● **What you should do**
Please return every line of the records below that holds the word "something".

[Edit difference data]
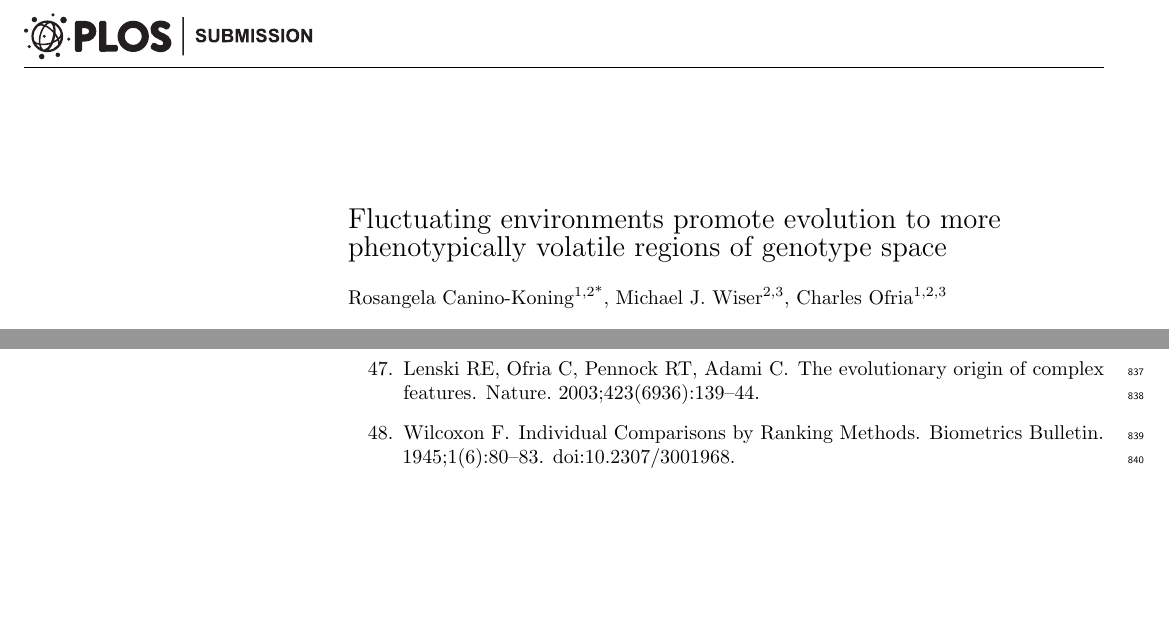
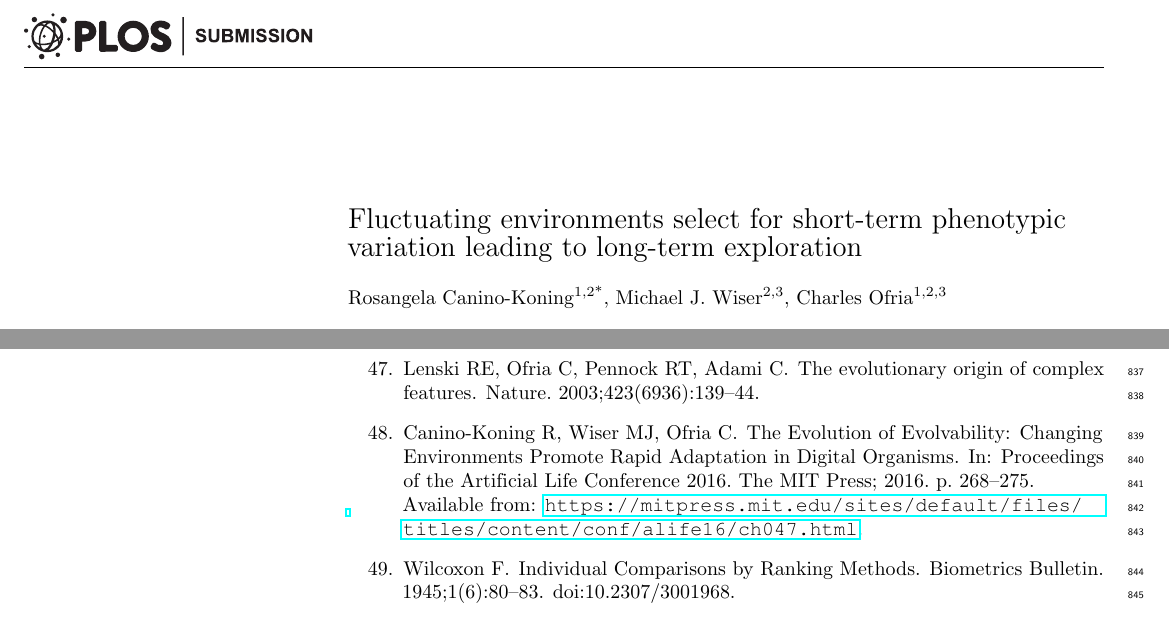
Before and after one commit to voidptr/ce_rapid_adaptation_paper, a LaTeX document (main.tex): two parts of pages 1 and 29 of 29, joined at a grey line, cut at the place of the change, the shorter picture padded with empty space. Compiled offline with pdfLaTeX.

Commit message:
figure tweaks, new title

```diff
--- a/main.tex
+++ b/main.tex
@@ -189,7 +189,8 @@
 % Title must be 250 characters or less.
 \begin{flushleft}
 {\Large
-\textbf\newline{Fluctuating environments promote evolution to more phenotypically volatile regions of genotype space}
+\textbf\newline{Fluctuating environments select for short-term phenotypic variation leading to long-term exploration}
+%\textbf\newline{Fluctuating environments promote evolution to more phenotypically volatile regions of genotype space}
 %\textbf\newline{Short-term and long-term evolutionary dynamics in cyclic changing environments} % Please use "sentence case" for title and headings (capitalize only the first word in a title (or heading), the first word in a subtitle (or subheading), and any proper nouns).
 %@CAO: Can we shift the title to focus more on a contribution/result?  Right now, the title is pretty vague.  Perhaps "Fluctuating environments promote evolution to more phenotypically volitile regions of genotype space" or something along those lines.
 %@RCK: Changed as suggested, but I'm going to let it percolate to see if we can come up with something better.
```
Also changed, not shown: figures/CE/CCE_frac_1step__box.png, main.pdf, main.tex (2 more changed lines).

● **Answer to the exercise**
 %@CAO: Can we shift the title to focus more on a contribution/result?  Right now, the title is pretty vague.  Perhaps "Fluctuating environments promote evolution to more phenotypically volitile regions of genotype space" or something along those lines.
 %@RCK: Changed as suggested, but I'm going to let it percolate to see if we can come up with something better.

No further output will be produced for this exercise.